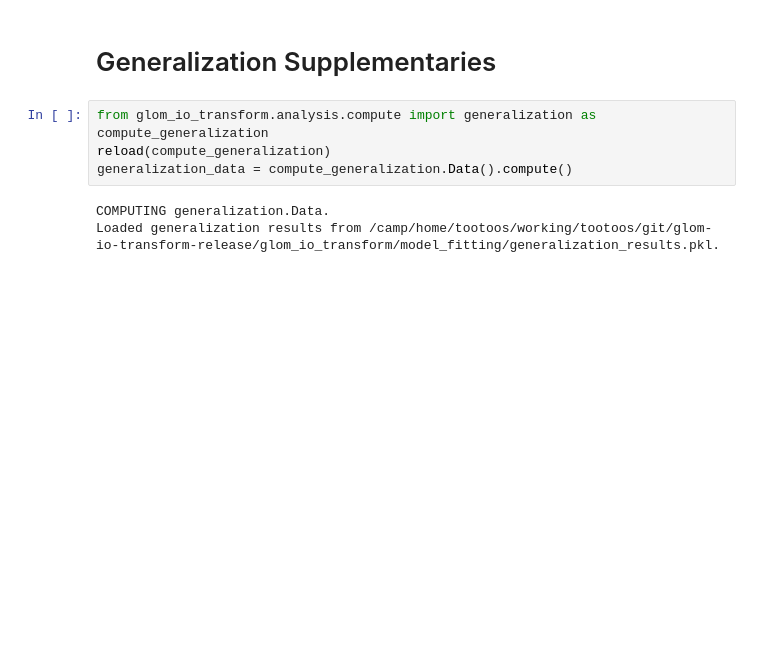
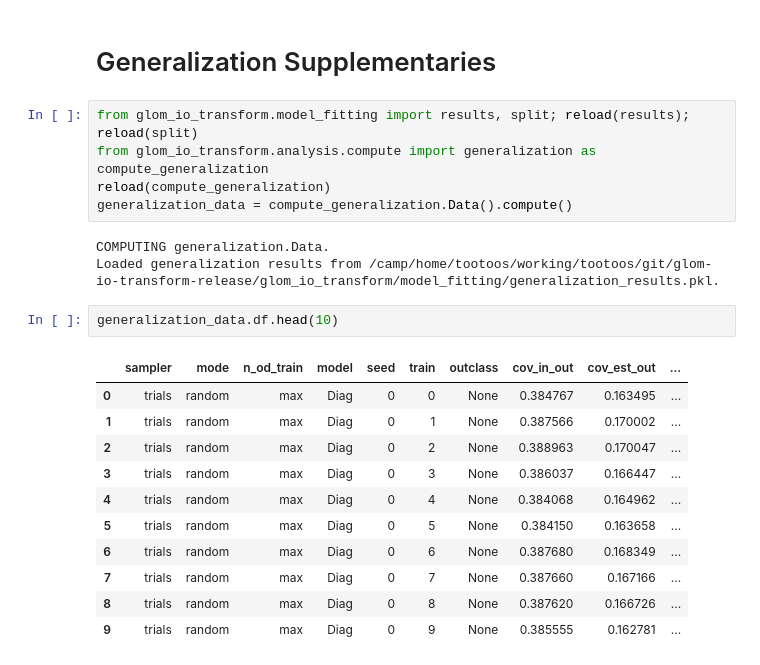
Before and after one commit to stootoon/glom-io-transform-release, a Jupyter notebook: glom_io_transform/analysis/fig_driver.ipynb, the cells around one changed output. Drawn from its saved outputs; the diff is of its cells as text; blank space fills up the shorter version.

```diff
--- a/glom_io_transform/analysis/fig_driver.ipynb
+++ b/glom_io_transform/analysis/fig_driver.ipynb
@@ -83,11 +83,26 @@ PLOTTING PANELS Schem
 # %% [markdown]
 # Generalization Supplementaries
 # %%
+from glom_io_transform.model_fitting import results, split; reload(results); reload(split)
 from glom_io_transform.analysis.compute import generalization as compute_generalization
 reload(compute_generalization)
 generalization_data = compute_generalization.Data().compute()
 # %% [output]
 COMPUTING generalization.Data.
 Loaded generalization results from /camp/home/tootoos/working/tootoos/git/glom-io-transform-release/glom_io_transform/model_fitting/generalization_results.pkl.
+# %%
+generalization_data.df.head(10)
+# %% [output]
+|  | sampler | mode | n_od_train | model | seed | train | outclass | cov_in_out | cov_est_out | ... |
+| 0 | trials | random | max | Diag | 0 | 0 | None | 0.384767 | 0.163495 | ... |
+| 1 | trials | random | max | Diag | 0 | 1 | None | 0.387566 | 0.170002 | ... |
+| 2 | trials | random | max | Diag | 0 | 2 | None | 0.388963 | 0.170047 | ... |
+| 3 | trials | random | max | Diag | 0 | 3 | None | 0.386037 | 0.166447 | ... |
+| 4 | trials | random | max | Diag | 0 | 4 | None | 0.384068 | 0.164962 | ... |
+| 5 | trials | random | max | Diag | 0 | 5 | None | 0.384150 | 0.163658 | ... |
+| 6 | trials | random | max | Diag | 0 | 6 | None | 0.387680 | 0.168349 | ... |
+| 7 | trials | random | max | Diag | 0 | 7 | None | 0.387660 | 0.167166 | ... |
+| 8 | trials | random | max | Diag | 0 | 8 | None | 0.387620 | 0.166726 | ... |
+| 9 | trials | random | max | Diag | 0 | 9 | None | 0.385555 | 0.162781 | ... |
 # %%
 from glom_io_transform.analysis.figures import generalization as fig_generalization; reload(fig_generalization)
```
Also changed, not shown: parts of 3 cells of this notebook, 2 other files.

**Task instructions:** Of the lines above, show those in which "analysis" appears.

**Problem solution:**
Before and after one commit to stootoon/glom-io-transform-release, a Jupyter notebook: glom_io_transform/analysis/fig_driver.ipynb, the cells around one changed output. Drawn from its saved outputs; the diff is of its cells as text; blank space fills up the shorter version.
--- a/glom_io_transform/analysis/fig_driver.ipynb
+++ b/glom_io_transform/analysis/fig_driver.ipynb
 from glom_io_transform.analysis.compute import generalization as compute_generalization
 from glom_io_transform.analysis.figures import generalization as fig_generalization; reload(fig_generalization)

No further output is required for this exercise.